(Data extracted from a collection)
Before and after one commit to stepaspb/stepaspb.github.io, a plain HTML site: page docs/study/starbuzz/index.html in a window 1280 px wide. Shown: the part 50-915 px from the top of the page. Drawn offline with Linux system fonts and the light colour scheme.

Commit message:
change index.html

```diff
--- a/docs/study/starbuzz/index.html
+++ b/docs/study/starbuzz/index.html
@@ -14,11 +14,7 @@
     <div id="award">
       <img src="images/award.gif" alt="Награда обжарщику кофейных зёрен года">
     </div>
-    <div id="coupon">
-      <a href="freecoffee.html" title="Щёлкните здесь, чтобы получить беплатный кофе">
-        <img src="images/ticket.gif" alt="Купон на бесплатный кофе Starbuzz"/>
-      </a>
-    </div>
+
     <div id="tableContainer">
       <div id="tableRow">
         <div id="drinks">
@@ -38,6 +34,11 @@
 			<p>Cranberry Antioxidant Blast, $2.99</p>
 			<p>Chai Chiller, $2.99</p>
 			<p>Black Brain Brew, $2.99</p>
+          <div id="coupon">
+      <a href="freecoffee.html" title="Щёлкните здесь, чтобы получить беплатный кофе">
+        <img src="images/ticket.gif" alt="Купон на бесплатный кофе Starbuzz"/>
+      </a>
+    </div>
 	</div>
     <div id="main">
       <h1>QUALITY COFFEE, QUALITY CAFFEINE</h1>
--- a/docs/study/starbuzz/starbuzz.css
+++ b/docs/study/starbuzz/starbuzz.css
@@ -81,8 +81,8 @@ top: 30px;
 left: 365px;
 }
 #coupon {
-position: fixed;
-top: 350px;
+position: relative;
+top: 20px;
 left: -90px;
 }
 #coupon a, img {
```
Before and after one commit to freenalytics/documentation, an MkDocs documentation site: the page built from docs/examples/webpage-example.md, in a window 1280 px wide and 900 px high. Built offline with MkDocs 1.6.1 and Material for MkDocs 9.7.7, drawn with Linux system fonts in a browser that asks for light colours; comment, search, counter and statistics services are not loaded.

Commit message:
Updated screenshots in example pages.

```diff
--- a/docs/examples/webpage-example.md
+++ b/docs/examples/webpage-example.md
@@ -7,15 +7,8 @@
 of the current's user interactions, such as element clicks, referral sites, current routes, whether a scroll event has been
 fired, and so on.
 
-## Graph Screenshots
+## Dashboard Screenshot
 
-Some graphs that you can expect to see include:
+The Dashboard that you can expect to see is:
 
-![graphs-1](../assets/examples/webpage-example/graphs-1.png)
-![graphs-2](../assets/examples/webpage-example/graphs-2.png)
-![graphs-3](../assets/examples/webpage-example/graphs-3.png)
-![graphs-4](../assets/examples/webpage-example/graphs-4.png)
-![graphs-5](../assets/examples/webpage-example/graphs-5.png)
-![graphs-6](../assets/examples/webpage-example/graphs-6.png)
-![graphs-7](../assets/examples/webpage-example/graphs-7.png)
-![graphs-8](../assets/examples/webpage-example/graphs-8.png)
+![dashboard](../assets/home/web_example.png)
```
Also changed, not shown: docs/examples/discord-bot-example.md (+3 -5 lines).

» **DESCRIPTION OF THE TASK**: Some lines of the records above may hold the word "Щёлкните". Report how many, and nothing else.

» **EXERCISE SOLUTION**: 2